Sex selection in India

A 3D ultrasound taken of a fetus at 20 weeks.

Image via Wikipedia


In ‘IT revolution and declining dowry practice’ (Open Page, October 28), Chandra Kommera has drawn an interesting analogy between the two. While it is extremely heartening to note this change in the bargaining power of women, such instances are still few and far between. For many, the birth of a girl child is still unwelcome. The sex ratio of India according to the 2001 census is a dismal 933 females per 1,000 males, up from 927 in 1991. These figures leave muc h to be desired.

A major concern is that economic and educational prosperity has not altered this long-held bias against the girl child. It is still a widely held theory that a male child will carry forward the family line. Another factor going against the girl child is the dowry which her family has to churn out at the time of her marriage.

In many areas, among the prosperous, dowry is viewed as a status symbol. Business families also feel the need for having a male heir. And with the trend of smaller families slowly creeping in, the girl child gets chucked out.

Armed with knowledge and money, access to methods of sex selection including female foeticide is easy. For instance, in relatively prosperous Punjab, the sex ratio is 874 whereas in so-called backward Bihar, it is 921 according to the 2001 census.

The mushrooming of illegal ultrasound clinics all over the country is testimony to the rampant sex-selective abortions.

And increasingly, for fear of being caught, these clinics seem to use symbolism to convey the results. They use blue or pink colour to convey whether the foetus is a boy or a girl. Or they make statements such as ‘Your child resembles a doll’ to convey a female foetus.
Hardly a deterrent

The Pre-Natal Diagnostic Techniques (Regulation and Prevention of Misuse) Act of 1994 banned sex determination tests. It provides for three years imprisonment for a first-time offender and a fine of Rs 10,000. This is hardly a deterrent given the huge profits the trade offers and the lax judiciary.

The rate of conviction under this law is one of the worst with the first conviction coming as late as 2006. This could be attributed to the difficulty in producing evidence in court and a powerful lobby which has virtually converted sex selection into a profitable trade. Of late, sting operations by women disguised as pregnant women have helped nail a few doctors.

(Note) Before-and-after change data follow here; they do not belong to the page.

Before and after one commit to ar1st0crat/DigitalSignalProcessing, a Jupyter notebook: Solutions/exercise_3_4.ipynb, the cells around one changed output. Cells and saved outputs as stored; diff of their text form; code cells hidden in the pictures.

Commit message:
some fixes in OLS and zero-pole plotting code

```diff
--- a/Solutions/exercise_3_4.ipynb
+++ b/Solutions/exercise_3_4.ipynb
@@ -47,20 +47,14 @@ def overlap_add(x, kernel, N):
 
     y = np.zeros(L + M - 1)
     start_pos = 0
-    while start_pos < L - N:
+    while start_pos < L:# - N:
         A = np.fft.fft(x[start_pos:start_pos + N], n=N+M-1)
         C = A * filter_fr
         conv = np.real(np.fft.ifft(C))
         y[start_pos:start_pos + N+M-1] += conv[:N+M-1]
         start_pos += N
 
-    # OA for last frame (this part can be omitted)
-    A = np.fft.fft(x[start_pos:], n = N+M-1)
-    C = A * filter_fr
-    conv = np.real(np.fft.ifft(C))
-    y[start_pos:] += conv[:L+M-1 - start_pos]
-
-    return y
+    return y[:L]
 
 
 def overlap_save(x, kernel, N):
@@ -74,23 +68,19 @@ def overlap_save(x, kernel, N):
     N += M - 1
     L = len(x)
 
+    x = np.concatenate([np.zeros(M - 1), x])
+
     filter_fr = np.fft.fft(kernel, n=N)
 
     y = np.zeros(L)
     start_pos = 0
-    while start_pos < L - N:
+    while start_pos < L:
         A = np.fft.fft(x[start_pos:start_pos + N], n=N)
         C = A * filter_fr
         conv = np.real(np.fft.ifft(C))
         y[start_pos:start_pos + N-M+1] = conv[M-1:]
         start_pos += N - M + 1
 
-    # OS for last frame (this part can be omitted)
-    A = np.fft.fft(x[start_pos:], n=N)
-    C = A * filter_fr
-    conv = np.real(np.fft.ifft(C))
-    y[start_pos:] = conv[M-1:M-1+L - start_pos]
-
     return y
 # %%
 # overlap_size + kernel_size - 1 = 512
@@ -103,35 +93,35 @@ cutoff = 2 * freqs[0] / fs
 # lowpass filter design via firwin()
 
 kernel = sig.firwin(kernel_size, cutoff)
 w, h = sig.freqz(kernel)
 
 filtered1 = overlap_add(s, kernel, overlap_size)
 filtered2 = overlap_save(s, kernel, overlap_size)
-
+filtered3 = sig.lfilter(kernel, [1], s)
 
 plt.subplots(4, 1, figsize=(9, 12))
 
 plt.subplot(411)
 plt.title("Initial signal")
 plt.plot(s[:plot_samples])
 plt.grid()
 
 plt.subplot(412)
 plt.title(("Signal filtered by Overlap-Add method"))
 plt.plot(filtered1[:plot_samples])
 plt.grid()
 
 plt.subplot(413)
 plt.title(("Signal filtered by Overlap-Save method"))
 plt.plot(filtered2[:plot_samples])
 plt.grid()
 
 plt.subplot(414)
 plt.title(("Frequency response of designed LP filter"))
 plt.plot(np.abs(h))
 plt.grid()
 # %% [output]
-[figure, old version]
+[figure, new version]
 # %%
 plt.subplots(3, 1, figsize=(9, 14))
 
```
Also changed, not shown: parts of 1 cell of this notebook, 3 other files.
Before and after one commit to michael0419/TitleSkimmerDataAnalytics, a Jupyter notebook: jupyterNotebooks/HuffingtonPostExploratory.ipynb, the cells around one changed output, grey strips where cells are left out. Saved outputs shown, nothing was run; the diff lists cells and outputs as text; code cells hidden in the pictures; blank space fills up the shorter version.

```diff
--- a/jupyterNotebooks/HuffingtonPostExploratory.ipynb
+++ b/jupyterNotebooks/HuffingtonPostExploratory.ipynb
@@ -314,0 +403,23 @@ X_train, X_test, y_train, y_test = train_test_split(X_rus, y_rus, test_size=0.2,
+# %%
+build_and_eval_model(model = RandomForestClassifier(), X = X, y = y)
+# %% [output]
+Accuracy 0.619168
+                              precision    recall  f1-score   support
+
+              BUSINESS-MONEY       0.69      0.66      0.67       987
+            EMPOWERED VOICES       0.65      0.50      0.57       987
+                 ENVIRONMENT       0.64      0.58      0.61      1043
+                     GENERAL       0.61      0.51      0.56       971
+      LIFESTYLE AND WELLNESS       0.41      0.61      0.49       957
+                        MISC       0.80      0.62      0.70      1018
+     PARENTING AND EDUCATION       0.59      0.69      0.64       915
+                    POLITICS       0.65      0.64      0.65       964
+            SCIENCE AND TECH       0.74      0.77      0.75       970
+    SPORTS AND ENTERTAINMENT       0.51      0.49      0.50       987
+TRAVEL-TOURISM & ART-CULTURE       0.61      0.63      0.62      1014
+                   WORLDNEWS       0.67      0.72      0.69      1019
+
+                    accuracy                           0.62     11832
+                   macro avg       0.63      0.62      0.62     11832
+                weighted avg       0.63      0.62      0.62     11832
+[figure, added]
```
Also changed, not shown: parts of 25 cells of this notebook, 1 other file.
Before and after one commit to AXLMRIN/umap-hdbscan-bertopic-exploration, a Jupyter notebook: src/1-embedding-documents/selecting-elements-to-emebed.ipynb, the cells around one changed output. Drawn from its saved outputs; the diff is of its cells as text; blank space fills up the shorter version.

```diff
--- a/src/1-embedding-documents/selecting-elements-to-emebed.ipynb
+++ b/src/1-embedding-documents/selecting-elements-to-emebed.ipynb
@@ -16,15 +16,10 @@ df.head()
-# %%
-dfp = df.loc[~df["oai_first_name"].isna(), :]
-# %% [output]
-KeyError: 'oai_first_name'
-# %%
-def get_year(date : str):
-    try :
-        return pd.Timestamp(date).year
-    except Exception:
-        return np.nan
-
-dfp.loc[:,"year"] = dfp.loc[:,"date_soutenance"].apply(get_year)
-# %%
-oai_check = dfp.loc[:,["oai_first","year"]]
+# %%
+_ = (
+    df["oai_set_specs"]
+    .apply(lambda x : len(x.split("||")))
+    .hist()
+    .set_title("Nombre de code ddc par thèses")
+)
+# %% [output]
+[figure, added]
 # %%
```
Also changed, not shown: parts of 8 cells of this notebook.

This trend of sex selection is extremely unhealthy and can have disastrous consequences for society. Moreover, a society which denies the girl child even the basic right to existence cannot claim to be civilised. It is time the loopholes in the law were corrected. Strict implementation of the law can be the only deterrent to the practice, given that attitudes take time to change.